**Problem statement:** Which lines in the records below contain the word "display"? Report each of them.

[Stored items]

>>>

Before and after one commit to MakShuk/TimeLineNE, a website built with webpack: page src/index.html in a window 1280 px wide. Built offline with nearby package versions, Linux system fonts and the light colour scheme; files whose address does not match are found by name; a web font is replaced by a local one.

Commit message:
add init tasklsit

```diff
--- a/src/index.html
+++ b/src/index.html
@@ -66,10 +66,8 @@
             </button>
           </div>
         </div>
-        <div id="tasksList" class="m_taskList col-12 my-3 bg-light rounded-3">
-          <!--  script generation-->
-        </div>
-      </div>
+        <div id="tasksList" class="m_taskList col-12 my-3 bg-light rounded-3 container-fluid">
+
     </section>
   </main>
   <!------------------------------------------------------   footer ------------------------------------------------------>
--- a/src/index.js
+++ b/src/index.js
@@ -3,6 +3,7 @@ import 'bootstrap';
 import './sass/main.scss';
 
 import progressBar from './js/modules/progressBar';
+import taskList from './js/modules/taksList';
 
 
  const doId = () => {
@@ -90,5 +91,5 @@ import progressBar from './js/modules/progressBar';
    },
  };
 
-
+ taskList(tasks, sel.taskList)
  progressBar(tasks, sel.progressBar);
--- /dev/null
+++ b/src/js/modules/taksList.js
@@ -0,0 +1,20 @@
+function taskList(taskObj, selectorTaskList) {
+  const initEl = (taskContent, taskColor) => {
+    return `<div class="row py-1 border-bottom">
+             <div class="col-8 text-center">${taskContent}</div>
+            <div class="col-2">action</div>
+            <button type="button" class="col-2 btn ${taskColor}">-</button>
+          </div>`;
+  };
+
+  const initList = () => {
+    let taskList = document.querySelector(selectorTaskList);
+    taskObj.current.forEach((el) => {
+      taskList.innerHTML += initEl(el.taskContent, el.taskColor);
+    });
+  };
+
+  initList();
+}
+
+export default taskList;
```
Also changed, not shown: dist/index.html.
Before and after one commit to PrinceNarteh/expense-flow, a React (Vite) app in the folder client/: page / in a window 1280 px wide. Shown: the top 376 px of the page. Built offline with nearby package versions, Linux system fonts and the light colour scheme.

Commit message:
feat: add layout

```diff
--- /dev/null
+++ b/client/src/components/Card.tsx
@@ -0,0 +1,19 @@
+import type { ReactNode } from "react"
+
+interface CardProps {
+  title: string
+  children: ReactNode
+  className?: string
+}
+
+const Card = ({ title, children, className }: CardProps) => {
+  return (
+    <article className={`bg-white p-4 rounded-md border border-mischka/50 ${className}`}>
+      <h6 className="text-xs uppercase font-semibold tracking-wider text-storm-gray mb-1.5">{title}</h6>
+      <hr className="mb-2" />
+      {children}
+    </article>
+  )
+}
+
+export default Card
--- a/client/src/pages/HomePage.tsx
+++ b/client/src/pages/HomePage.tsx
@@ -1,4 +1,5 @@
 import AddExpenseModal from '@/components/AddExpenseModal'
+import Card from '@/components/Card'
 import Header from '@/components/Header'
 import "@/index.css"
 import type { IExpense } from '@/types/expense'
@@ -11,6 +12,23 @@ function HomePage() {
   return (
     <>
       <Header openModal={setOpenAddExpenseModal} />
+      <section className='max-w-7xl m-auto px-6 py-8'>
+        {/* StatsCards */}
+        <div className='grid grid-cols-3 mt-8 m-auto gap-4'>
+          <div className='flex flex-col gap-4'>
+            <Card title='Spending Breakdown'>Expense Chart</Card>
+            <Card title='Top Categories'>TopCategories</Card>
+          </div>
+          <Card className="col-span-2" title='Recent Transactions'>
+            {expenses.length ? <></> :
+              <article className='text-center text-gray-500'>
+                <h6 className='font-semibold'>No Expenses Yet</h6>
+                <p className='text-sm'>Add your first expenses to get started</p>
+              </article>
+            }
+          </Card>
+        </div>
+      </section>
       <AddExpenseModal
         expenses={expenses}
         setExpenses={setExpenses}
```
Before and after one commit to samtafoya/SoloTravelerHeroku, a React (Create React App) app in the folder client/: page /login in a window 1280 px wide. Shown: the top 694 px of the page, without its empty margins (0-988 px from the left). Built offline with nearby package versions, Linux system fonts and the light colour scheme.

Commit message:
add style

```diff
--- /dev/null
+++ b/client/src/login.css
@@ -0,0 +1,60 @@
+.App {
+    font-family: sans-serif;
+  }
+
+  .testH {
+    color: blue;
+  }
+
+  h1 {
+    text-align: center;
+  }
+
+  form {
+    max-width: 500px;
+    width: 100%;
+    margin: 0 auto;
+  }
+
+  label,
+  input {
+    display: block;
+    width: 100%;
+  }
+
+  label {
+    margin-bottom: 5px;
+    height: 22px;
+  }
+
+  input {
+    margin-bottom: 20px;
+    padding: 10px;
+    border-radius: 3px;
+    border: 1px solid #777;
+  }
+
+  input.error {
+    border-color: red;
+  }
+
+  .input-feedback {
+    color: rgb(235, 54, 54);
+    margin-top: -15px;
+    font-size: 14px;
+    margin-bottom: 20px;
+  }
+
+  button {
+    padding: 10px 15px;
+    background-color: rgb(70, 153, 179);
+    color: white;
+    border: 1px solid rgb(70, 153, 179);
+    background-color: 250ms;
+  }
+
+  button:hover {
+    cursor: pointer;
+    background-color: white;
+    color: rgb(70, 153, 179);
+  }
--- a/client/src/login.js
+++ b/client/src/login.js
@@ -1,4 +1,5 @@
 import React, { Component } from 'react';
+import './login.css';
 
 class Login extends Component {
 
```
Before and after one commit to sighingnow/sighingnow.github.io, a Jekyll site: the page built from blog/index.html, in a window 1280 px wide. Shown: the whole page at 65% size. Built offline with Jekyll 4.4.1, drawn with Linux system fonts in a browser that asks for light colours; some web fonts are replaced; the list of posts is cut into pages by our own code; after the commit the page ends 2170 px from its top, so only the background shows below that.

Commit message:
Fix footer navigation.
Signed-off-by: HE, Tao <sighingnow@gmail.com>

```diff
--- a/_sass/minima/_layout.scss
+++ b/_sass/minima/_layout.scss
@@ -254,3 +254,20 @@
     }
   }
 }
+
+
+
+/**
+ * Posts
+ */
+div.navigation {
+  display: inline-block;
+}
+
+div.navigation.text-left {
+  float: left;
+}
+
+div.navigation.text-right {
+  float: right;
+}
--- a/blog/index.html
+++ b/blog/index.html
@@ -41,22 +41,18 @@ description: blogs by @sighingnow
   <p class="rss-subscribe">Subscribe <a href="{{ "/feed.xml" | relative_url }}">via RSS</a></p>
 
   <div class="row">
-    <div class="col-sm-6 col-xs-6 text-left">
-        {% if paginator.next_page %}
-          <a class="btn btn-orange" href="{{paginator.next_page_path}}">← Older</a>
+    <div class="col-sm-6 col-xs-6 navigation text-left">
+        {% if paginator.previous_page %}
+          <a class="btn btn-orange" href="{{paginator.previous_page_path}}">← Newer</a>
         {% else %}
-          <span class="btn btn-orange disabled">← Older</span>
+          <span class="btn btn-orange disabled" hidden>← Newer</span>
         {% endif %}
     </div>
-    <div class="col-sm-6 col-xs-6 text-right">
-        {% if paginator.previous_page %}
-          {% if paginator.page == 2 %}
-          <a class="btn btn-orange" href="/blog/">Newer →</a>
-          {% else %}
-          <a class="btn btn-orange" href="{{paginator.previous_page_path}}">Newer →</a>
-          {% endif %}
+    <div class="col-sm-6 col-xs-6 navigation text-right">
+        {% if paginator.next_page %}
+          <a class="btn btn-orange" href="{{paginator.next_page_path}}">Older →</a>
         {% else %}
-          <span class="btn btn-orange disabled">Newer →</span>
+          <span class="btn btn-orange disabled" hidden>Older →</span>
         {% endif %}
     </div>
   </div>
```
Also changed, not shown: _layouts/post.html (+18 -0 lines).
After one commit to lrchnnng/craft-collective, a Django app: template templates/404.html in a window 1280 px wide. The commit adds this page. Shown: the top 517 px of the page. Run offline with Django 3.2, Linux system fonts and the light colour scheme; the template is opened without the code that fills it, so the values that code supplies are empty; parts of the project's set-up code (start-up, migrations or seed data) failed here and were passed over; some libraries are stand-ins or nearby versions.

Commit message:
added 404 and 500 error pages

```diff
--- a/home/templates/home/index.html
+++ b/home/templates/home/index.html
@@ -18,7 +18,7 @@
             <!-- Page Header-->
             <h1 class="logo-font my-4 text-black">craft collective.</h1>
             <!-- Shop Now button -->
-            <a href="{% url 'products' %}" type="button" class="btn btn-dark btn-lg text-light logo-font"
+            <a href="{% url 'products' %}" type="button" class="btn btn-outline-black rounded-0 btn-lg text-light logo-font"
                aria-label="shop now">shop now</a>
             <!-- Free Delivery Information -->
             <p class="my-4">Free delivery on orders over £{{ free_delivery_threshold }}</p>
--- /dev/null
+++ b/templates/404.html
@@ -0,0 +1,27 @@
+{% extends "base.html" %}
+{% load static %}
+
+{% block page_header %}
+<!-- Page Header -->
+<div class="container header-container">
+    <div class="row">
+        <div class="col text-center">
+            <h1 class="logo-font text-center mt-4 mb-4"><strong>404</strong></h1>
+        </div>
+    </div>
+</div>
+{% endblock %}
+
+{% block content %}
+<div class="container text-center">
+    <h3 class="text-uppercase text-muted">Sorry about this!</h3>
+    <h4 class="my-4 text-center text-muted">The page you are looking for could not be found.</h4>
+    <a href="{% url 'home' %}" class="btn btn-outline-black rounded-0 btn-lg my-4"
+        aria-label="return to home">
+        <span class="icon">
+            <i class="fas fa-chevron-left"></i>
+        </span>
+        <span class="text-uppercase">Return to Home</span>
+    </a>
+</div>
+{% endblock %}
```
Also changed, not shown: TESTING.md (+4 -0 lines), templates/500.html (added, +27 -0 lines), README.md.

<<<

**Response area:**
+    display: block;
+  display: inline-block;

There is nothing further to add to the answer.